So, thinking that saving that pony was more important that your own fame and fortune, you just walked away. You just walked up those stairs, flipped on that porchlight, and spent the last decades of your life waiting for me.
That's what you meant, isn't it, when you told the old sax "ya' gotta be for the colt" isn't it? You had been waiting, watching, preparing for the instant I would come down that street. By Celestia's will, I realize it now.
Have you guessed where I am Moody? I'm standing with Penny and Taffy as we watch the most amazing meteor shower I've ever seen. They are huge, audible as they crackle through the atmosphere. Penny clings between Taffy and I as we watch, she tips back and forth, trusting, knowing we're both there to catch her.
The child is so much better now, stronger, more alive than when I first met her. As the meteors are falling I see enchantment on her face, and in her mother's I see calm, certainty hope, love.
You left bits and glamour behind because you knew doing so would, in time, save that child, one you'd never meet.
You gave up having your name in the entertainment magazines because you knew that I'd pull Taffy, a mare you'd never see, out of her fearful loneliness.
You essentially buried yourself alive in that rowhouse knowing that doing so would give me nights like this, Moody. I know that now.
I'm told by very wise ponies that there is no greater love than to sacrifice ones self for ones friends, Moody, and I see that's what you did. Even after you'd met me, even after you'd passed on your horn and got me tangled up in blues you still stayed on that porch for those last years years and change, of your life waiting to see if I'd be coming back that day to be sure that even if I was tangled up in them that they wouldn't choke me.
You sat there in the rain so that some day I could reach out to Penny and fall in love with Taffy.
You sat there in the snow so that someday I could meet the colts and have my own club where ponies flock by the thousands.
You sat there in the beating sun so that the losses of my apartment, Seafoam, Cake, and Cherry wouldn't beat me.
You sat there instead of in a club of your own, getting more and more famous and wealthy, and chose to wait for weeks on end for me come so you could help me through them, help me learn from my tribulations, add them to my song so that it "had gotten da' right mellow to it" as you would say.
And all that you asked in return was to play that song along with me a few times and that I be your friend, the last one you ever made as your life slowly but certainly ended.
Had you waited for me, that last day?
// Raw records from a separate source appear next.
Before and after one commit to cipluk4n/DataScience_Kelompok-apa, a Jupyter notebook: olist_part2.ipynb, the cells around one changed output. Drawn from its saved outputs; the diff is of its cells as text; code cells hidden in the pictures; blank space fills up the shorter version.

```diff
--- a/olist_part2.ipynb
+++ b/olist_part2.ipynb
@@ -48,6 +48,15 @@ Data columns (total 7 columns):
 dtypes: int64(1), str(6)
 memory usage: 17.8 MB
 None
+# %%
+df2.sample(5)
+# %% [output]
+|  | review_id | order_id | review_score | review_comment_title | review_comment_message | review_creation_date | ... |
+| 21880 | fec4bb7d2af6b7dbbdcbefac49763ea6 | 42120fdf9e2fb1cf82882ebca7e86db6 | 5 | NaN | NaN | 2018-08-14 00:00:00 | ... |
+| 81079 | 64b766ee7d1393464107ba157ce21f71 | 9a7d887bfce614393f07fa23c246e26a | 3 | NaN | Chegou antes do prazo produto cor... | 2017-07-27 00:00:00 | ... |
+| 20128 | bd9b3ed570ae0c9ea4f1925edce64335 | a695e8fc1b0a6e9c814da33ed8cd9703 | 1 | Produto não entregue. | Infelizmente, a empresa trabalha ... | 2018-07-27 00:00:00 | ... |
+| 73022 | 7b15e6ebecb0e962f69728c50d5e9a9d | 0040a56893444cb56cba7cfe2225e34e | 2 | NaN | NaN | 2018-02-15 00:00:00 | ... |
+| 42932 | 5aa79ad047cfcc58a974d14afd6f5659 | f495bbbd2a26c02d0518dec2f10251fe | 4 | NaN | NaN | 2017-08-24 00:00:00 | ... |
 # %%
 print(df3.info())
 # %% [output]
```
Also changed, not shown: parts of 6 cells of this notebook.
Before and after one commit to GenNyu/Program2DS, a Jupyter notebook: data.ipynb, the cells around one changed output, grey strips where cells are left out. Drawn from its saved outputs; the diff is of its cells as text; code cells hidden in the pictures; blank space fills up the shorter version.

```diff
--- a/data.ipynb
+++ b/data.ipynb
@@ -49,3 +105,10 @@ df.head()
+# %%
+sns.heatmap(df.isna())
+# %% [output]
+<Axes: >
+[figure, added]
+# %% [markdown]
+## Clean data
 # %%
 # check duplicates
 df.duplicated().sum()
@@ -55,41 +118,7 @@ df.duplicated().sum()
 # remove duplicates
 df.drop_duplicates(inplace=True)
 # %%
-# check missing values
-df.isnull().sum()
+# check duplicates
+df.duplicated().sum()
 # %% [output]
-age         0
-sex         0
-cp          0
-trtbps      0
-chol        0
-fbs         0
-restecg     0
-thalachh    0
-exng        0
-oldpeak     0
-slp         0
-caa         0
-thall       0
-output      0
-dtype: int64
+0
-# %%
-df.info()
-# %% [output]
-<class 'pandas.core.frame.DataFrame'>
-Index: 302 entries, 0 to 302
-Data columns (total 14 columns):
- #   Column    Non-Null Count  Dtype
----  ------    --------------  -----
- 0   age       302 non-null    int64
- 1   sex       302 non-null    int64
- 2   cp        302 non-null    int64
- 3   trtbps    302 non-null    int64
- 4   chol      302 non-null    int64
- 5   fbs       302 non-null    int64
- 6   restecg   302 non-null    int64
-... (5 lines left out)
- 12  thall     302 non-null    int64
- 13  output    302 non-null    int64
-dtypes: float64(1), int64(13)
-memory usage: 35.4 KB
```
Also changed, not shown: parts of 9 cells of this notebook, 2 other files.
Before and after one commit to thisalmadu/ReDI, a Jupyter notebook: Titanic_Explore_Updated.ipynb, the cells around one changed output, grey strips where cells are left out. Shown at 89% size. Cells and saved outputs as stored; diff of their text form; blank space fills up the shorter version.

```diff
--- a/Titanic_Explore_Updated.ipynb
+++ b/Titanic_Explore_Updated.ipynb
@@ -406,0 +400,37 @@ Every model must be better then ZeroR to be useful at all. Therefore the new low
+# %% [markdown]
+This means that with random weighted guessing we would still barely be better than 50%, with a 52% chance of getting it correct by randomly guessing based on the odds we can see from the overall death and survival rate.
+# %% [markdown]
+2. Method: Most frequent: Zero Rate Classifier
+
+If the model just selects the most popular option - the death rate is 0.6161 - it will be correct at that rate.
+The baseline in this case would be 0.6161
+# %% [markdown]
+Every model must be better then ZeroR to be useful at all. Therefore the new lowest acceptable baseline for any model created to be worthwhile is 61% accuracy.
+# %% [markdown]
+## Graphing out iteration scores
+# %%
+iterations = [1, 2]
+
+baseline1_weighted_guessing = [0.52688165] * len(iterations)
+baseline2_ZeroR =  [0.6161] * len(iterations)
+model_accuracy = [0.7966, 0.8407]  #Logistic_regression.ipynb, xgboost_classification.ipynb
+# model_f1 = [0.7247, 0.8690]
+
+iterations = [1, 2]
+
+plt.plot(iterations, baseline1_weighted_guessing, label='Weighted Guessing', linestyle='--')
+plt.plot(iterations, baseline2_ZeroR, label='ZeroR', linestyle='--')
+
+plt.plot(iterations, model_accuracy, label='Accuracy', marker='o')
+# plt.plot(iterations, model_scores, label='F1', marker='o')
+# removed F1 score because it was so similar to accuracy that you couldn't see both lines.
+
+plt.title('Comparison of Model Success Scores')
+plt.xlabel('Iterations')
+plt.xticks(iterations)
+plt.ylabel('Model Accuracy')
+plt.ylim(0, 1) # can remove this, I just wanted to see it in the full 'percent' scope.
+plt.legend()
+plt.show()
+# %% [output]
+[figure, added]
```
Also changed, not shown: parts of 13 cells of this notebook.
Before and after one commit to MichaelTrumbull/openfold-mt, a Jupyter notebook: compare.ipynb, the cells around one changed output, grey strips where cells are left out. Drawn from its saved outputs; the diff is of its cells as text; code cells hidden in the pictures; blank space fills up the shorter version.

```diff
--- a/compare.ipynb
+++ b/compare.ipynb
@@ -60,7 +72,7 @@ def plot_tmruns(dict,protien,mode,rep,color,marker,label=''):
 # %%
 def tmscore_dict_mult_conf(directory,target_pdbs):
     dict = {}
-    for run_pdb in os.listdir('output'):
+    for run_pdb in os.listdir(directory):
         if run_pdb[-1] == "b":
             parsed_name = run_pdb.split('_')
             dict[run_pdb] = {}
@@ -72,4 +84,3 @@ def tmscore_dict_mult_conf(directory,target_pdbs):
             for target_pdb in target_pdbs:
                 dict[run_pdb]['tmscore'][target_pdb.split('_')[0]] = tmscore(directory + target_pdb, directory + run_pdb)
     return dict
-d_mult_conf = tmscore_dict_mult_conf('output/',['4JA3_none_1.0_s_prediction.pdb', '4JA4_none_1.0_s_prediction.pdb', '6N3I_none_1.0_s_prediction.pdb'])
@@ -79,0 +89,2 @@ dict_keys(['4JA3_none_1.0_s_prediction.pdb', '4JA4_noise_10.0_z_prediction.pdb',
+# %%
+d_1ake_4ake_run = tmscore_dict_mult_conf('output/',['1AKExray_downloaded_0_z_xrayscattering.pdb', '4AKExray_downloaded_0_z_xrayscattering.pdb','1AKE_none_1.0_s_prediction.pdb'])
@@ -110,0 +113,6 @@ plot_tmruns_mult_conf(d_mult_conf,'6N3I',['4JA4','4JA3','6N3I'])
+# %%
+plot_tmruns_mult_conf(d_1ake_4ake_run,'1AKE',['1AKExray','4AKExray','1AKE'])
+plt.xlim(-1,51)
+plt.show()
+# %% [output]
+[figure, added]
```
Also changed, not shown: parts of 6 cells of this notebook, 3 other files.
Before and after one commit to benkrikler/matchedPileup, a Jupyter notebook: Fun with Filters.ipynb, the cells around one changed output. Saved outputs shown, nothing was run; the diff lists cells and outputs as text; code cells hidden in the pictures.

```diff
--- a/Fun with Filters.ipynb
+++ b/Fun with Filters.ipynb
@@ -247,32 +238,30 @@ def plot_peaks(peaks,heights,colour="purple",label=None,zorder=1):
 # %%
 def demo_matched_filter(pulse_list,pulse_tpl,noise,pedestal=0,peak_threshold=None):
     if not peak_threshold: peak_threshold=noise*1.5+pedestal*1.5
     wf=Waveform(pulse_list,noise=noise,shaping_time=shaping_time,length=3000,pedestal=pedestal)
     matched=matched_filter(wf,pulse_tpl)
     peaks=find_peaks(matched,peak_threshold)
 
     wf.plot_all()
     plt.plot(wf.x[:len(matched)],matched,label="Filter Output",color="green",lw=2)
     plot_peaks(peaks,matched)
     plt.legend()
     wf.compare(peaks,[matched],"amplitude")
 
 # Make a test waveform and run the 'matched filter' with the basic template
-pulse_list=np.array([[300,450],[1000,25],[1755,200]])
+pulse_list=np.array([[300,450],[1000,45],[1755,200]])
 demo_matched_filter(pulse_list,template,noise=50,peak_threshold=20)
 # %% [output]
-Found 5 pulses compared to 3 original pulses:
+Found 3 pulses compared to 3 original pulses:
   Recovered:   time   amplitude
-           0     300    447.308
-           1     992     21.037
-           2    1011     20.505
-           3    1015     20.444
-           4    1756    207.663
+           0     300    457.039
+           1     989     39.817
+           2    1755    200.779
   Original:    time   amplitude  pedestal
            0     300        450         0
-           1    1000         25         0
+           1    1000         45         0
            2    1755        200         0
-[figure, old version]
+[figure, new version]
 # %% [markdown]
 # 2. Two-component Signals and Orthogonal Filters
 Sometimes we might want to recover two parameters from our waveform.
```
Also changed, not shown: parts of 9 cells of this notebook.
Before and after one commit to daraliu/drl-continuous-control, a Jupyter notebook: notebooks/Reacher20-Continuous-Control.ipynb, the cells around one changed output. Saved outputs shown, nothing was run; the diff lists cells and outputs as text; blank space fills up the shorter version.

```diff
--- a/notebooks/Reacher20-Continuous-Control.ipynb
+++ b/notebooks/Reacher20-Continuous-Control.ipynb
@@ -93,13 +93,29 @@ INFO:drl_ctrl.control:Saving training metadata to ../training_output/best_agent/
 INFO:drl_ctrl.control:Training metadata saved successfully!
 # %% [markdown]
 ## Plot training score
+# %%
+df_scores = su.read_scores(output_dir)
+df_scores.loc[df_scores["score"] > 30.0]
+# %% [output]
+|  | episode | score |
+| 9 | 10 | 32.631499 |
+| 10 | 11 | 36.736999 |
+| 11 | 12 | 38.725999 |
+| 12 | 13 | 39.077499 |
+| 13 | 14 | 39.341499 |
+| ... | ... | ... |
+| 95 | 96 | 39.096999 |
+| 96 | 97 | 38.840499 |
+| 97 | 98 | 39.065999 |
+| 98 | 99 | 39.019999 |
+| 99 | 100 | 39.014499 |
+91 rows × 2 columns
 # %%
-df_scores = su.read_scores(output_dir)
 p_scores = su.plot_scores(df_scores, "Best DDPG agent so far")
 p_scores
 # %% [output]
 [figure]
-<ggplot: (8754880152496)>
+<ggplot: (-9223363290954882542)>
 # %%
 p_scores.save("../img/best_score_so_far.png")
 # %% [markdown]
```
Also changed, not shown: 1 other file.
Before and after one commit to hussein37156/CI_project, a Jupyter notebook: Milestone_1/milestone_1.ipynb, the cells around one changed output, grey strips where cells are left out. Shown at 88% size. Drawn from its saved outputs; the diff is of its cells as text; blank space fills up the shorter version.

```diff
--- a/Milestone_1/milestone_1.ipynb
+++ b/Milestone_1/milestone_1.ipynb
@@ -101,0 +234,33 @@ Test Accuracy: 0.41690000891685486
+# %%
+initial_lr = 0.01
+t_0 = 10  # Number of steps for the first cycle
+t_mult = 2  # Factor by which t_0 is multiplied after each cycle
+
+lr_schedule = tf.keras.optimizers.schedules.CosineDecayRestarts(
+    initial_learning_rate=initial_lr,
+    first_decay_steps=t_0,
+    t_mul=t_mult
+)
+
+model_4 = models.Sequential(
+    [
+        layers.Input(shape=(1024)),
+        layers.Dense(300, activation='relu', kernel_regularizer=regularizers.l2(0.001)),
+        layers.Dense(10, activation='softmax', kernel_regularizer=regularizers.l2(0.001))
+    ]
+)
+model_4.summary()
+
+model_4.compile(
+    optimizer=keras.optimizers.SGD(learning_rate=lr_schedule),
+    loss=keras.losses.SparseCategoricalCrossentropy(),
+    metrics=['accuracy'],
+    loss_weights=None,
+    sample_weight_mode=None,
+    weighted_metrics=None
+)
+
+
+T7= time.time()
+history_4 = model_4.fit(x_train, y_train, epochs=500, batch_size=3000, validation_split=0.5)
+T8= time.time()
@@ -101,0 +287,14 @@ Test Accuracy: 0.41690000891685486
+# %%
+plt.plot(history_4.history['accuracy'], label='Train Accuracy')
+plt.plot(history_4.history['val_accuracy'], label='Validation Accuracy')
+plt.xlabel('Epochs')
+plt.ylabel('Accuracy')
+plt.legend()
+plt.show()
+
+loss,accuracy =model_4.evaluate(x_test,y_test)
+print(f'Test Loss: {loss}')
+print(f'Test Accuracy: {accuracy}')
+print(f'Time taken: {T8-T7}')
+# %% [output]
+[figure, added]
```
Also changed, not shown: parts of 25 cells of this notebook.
Had you sat on your porch as the taste of copper entered your mouth? Did you look down the street one last time to see if I was coming as your left foreleg went numb? Did you flip on the porchlight as you struggled into your house and up the stairs one final time in case I came late?
Your love goes on, Moody, through my song. Your love goes out to Penny and Taffy, to the colts, my parents, my friends like Big Mac, Rarity, and Pinkie Pie, even my employees
yes, even Pink Bunny is the benefactor of your benevolence.
Do you know you are my very best friend, Moody? A stupid tiny little inconvenience like you being dead doesn't stop that, our relationships we forge in life continue onward in cascading spirals for decades, even generations after we are gone. We can never know the number and magnitude of the lives we touch with our love, and the Pony of Death can only remove the veil of flesh and carry it to the Fountainhead, but from the Well of Souls we continue to draw our strength for as long as we live and through those we touched ever after that
You sat and played the sax with me Moody, taught me that it was alright to be painted blue. I am forever your friend, Moody, and eternity rings with your kindness and love as clearly and as loudly as a saxophone sounding out into a darkened club as glasses tinkle and ponies stare into each other's eyes.
That, Moody, I think is the type of thing that's possible when friendship is magic, and while Procer Celestia Invictus and Procer Luna Revenio continue to guide their charges across the Equestrian sky.